Chennai-based Shriram group’s proposed merger of its financial services business with IDFC Bank to create a financial conglomerate is a display of animal spirits in a financial sector that has been listless at best, of late. The merger will be of significant long-term gain to IDFC and to Shriram shareholders but only if three hurdles are cleared in the short term: obtain regulatory clearances, absorb Shriram’s not-insignificant non-performing assets, and bridge the cultural chasm between suited-booted, high-paid IDFC employees and the frugal, man-in-the street culture of the Shriram group. The pact, to be finalised within 90 days, will double IDFC’s loan book to Rs 1.5 lakh crore by 2020, expand the bank’s retail footprint, and give IDFC a presence in multiple financial businesses, ranging from insurance to share-broking.
The management has projected about 10 million customers of Shriram Capital as the potential client base for IDFC Bank. Rightly, an increased asset base would also make it necessary for the merged entity to grow deposits at a fast clip to enjoy lower cost of funds to support the loan book growth. This wide support base will help IDFC face up to a not-improbable challenge to mainline banking from a new breed of fintech companies that are beginning to show their long-term threat to banking as we know it today. The deal remains subject to approvals by the boards, shareholders, regulators and third parties. If it fructifies, an NBFC, that financed trucks for people who had no access to formal finance, will disappear. This could play out in two ways. A large arm of formal finance could make a broad entry into the world of the previously unbanked.
Or, the unbanked could lose a form of financing it used to have access to. It is devoutly to be wished for that the result would be to extend the reach of formal finance.

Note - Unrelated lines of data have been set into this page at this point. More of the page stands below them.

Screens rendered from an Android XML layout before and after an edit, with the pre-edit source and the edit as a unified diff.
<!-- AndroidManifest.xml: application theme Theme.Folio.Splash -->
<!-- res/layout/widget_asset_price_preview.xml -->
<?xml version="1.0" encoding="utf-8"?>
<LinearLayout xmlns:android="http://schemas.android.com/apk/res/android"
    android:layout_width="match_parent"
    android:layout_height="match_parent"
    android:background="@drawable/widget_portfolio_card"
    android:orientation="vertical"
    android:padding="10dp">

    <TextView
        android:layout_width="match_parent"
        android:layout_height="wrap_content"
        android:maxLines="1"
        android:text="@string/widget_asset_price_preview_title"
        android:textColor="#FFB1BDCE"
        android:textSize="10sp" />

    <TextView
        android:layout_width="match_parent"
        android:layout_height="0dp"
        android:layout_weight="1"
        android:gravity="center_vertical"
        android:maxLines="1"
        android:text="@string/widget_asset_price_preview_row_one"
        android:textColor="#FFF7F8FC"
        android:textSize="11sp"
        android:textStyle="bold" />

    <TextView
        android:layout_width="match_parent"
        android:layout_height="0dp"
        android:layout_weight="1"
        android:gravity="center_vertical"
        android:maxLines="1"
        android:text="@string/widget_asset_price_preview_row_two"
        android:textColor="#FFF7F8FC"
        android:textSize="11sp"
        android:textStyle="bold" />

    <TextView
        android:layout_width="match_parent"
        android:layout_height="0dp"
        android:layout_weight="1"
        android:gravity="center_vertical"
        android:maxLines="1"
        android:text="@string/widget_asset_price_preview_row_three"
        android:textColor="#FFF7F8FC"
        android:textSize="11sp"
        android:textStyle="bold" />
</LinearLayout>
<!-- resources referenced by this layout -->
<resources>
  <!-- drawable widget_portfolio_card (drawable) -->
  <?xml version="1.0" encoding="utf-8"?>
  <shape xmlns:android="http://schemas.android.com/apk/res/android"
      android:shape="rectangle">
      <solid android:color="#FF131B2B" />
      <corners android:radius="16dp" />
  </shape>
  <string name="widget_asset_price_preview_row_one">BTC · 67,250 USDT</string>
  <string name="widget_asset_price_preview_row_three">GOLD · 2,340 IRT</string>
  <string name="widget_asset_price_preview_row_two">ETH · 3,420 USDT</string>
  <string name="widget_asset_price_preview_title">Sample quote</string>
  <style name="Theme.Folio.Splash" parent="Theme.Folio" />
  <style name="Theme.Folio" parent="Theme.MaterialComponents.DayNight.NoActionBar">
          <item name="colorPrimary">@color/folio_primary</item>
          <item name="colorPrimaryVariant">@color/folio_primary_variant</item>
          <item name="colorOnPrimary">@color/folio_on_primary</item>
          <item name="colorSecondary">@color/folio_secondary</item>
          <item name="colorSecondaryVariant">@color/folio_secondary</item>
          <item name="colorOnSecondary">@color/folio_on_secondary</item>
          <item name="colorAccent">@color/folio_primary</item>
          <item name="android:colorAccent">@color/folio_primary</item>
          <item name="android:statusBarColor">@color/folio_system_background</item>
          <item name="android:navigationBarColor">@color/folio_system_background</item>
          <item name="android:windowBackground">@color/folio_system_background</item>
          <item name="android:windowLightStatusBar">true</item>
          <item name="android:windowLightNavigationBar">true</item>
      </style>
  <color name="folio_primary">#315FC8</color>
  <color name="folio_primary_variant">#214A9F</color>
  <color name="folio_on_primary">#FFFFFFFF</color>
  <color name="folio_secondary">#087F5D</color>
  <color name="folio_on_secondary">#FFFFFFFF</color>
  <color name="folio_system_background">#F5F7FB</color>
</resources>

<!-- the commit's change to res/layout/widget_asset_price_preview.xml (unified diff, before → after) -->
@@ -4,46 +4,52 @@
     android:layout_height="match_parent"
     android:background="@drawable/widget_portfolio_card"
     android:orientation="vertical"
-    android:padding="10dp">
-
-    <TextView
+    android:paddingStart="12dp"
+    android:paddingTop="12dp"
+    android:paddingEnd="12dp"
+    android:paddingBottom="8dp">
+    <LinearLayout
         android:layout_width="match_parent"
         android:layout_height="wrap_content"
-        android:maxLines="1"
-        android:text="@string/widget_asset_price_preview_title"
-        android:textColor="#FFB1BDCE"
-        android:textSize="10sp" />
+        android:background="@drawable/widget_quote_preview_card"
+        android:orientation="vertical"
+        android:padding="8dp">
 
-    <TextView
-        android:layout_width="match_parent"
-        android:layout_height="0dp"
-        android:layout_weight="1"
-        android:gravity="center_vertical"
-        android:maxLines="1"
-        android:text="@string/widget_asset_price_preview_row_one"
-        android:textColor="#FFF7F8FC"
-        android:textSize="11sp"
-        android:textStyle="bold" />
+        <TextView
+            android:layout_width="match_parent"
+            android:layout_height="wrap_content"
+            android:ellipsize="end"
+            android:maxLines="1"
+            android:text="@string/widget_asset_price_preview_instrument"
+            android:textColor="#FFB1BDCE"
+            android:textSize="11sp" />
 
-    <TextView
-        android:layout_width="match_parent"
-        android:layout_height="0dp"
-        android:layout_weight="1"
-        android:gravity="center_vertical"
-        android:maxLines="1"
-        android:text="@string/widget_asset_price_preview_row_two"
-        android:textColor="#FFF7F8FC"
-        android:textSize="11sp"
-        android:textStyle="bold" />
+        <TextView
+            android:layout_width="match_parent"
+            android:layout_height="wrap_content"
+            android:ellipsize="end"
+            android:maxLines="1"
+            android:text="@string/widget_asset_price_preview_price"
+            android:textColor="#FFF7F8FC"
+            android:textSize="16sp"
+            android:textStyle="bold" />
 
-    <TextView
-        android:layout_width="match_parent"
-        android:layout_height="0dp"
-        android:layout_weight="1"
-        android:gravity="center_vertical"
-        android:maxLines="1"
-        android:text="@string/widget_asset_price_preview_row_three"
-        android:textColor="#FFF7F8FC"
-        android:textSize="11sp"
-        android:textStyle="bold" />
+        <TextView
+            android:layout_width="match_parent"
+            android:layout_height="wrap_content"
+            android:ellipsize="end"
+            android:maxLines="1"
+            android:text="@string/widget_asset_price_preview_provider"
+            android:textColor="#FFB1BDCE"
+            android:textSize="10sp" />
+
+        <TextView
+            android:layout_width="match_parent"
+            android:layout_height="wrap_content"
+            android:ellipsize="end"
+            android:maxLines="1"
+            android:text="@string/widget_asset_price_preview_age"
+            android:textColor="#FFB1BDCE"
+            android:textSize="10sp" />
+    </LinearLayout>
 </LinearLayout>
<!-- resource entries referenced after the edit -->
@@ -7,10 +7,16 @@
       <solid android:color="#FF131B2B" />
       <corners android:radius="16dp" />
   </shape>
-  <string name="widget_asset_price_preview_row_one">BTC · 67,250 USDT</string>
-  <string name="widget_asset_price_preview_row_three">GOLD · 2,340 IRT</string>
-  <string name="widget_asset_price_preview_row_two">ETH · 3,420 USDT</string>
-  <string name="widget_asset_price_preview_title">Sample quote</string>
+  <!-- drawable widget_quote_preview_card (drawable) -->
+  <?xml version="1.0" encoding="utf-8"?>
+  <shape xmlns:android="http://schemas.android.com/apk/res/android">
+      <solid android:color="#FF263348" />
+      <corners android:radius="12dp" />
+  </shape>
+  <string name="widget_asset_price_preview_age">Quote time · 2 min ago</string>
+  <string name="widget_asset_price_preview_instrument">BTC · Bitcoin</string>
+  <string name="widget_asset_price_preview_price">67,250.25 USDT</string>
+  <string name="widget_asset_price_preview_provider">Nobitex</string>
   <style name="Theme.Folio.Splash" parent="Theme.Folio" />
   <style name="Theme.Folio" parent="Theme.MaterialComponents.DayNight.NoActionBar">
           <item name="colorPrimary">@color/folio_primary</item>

Apart from valuing Shriram group companies at levels that would make sense for their shareholders to approve the merger, IDFC would have to persuade the RBI to allow a common holding company to own both a bank and an NBFC, Shriram Transport Finance.